Using the data below, return all lines in which "masonry" appears.

[Edit tracking data]

BEGIN

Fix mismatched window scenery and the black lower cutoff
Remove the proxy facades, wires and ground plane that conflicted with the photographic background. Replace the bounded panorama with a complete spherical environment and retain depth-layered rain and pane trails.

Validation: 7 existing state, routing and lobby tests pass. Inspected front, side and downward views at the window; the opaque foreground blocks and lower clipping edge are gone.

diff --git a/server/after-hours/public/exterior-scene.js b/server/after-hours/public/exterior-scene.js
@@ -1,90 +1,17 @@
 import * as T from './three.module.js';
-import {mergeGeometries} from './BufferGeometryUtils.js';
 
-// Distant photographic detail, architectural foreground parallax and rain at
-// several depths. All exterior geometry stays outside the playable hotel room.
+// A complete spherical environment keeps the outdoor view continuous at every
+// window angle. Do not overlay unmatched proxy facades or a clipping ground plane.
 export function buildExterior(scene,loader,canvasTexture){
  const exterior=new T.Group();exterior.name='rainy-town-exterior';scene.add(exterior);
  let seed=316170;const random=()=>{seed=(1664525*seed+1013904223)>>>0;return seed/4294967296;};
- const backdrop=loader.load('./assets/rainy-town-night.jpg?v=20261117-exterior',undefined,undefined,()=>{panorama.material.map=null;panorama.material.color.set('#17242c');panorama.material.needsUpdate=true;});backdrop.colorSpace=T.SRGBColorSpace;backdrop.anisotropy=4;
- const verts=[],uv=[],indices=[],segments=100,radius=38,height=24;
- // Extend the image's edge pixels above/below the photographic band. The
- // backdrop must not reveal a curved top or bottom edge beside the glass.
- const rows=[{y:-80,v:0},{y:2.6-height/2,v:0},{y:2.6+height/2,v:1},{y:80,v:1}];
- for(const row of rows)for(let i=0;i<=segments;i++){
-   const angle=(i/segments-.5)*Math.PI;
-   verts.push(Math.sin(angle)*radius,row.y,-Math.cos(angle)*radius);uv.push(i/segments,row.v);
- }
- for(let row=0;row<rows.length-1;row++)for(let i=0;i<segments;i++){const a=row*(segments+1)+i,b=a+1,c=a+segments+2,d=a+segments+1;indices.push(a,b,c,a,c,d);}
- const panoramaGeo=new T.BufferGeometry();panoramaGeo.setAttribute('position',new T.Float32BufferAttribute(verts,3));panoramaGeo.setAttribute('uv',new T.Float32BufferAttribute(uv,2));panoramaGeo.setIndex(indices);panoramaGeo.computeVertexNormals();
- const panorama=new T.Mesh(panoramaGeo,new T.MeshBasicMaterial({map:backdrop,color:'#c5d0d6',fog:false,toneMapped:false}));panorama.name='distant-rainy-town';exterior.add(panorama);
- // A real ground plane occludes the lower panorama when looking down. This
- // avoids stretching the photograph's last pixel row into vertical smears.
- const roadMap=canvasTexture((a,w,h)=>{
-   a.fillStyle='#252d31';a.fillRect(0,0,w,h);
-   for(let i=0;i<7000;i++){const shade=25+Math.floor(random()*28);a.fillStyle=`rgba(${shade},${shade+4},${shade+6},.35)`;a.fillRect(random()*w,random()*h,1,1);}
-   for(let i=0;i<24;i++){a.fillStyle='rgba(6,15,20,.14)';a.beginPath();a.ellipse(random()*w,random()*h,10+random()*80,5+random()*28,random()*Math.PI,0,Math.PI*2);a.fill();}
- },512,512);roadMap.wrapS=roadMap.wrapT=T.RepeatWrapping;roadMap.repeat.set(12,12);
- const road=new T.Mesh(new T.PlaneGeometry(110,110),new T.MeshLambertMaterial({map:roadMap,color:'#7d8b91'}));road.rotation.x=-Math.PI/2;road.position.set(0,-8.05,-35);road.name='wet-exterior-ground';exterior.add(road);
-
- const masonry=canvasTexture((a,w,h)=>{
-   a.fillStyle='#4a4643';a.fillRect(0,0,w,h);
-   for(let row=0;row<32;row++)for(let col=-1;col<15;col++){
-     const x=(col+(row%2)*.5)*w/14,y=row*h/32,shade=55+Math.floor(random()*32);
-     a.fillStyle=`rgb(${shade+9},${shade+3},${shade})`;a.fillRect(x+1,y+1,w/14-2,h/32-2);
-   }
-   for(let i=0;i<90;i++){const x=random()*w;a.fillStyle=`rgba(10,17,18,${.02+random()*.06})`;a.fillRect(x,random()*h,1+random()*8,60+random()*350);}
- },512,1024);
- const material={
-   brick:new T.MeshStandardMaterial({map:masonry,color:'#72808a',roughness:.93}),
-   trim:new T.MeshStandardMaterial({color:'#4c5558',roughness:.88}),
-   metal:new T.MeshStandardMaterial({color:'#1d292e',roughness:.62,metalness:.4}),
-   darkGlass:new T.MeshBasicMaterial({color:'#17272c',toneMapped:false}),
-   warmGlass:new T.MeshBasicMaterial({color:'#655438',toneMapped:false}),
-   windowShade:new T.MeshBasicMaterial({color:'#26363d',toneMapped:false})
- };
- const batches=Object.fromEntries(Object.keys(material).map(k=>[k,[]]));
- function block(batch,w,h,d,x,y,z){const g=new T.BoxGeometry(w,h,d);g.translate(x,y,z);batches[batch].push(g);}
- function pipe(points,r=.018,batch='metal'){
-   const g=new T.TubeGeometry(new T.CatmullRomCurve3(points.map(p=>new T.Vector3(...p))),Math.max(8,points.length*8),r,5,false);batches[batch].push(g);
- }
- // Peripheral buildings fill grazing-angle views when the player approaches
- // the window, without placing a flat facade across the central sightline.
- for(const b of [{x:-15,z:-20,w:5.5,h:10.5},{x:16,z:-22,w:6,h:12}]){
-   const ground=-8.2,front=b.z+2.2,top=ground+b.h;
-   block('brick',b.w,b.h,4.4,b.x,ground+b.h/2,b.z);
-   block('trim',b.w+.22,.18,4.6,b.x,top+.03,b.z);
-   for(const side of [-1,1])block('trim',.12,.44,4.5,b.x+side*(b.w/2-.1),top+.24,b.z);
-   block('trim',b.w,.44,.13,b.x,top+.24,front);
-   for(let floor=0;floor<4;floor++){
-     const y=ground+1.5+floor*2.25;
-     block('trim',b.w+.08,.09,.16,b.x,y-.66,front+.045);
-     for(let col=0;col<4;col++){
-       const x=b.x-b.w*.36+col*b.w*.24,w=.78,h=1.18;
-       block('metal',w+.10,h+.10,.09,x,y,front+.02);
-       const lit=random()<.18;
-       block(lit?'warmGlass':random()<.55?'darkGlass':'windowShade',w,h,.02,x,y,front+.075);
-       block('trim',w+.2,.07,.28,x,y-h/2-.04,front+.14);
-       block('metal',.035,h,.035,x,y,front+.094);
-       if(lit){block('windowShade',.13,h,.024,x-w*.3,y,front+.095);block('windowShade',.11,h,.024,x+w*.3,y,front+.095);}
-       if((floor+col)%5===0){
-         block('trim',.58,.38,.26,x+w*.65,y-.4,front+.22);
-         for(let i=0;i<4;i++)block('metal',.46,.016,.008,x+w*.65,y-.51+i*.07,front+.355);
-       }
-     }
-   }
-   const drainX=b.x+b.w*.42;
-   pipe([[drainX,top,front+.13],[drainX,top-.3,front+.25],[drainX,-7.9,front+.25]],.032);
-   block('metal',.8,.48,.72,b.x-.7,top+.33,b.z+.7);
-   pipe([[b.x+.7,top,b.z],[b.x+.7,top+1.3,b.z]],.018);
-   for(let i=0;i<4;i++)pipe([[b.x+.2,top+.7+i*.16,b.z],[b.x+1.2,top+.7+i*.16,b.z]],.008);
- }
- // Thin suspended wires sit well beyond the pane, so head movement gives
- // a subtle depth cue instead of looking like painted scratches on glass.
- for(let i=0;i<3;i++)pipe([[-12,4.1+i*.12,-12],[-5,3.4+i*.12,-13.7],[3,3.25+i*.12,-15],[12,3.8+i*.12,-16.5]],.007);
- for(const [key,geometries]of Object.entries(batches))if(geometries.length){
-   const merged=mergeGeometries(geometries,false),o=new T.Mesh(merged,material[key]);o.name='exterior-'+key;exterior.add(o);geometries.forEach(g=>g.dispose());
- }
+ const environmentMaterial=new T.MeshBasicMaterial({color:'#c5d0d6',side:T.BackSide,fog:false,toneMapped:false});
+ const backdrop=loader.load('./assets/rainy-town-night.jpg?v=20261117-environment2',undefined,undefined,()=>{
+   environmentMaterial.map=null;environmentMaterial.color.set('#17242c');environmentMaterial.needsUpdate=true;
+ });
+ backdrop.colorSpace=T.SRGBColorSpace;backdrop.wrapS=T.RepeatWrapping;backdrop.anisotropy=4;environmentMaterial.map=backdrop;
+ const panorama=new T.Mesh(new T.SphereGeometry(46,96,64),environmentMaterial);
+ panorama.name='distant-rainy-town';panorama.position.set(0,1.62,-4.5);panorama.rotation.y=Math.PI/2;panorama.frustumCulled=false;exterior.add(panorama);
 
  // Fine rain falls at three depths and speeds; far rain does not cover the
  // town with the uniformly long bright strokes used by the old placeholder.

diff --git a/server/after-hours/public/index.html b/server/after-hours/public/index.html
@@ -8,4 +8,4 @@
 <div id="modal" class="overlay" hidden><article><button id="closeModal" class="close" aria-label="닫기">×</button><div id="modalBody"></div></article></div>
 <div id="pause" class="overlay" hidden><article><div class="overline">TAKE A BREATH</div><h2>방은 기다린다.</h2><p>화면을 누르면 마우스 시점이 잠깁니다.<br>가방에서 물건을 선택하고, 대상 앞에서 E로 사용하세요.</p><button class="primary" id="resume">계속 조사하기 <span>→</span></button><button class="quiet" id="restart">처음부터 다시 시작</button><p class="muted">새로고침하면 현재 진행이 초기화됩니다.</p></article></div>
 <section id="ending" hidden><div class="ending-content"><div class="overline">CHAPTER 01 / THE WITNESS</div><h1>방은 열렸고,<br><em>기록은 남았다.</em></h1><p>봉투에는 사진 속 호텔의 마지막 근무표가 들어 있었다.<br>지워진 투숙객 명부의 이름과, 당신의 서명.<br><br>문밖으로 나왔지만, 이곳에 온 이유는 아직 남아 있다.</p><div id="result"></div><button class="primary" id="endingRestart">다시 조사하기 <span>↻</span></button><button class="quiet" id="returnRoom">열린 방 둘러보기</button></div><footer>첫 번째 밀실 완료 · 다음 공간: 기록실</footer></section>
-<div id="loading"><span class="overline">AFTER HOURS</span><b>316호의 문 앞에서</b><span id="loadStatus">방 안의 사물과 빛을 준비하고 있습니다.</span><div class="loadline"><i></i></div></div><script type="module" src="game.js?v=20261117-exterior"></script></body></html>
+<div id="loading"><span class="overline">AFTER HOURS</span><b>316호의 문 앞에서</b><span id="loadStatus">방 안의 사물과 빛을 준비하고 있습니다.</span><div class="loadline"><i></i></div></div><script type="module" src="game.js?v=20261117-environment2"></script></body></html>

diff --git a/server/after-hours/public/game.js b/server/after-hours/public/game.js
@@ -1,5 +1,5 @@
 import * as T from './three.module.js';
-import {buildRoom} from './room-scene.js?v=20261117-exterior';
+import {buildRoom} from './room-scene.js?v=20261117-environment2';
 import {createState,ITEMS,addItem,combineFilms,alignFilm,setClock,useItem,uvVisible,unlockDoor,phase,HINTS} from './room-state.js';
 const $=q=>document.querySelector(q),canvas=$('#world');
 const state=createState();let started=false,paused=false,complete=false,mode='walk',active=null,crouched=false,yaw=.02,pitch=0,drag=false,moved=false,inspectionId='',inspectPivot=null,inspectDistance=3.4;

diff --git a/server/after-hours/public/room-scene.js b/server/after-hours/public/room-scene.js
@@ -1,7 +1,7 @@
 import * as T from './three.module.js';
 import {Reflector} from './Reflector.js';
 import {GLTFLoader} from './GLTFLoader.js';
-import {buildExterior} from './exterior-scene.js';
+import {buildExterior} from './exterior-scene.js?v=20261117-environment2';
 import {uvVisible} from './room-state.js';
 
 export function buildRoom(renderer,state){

END

__Solution to this task__.
- const masonry=canvasTexture((a,w,h)=>{
-   brick:new T.MeshStandardMaterial({map:masonry,color:'#72808a',roughness:.93}),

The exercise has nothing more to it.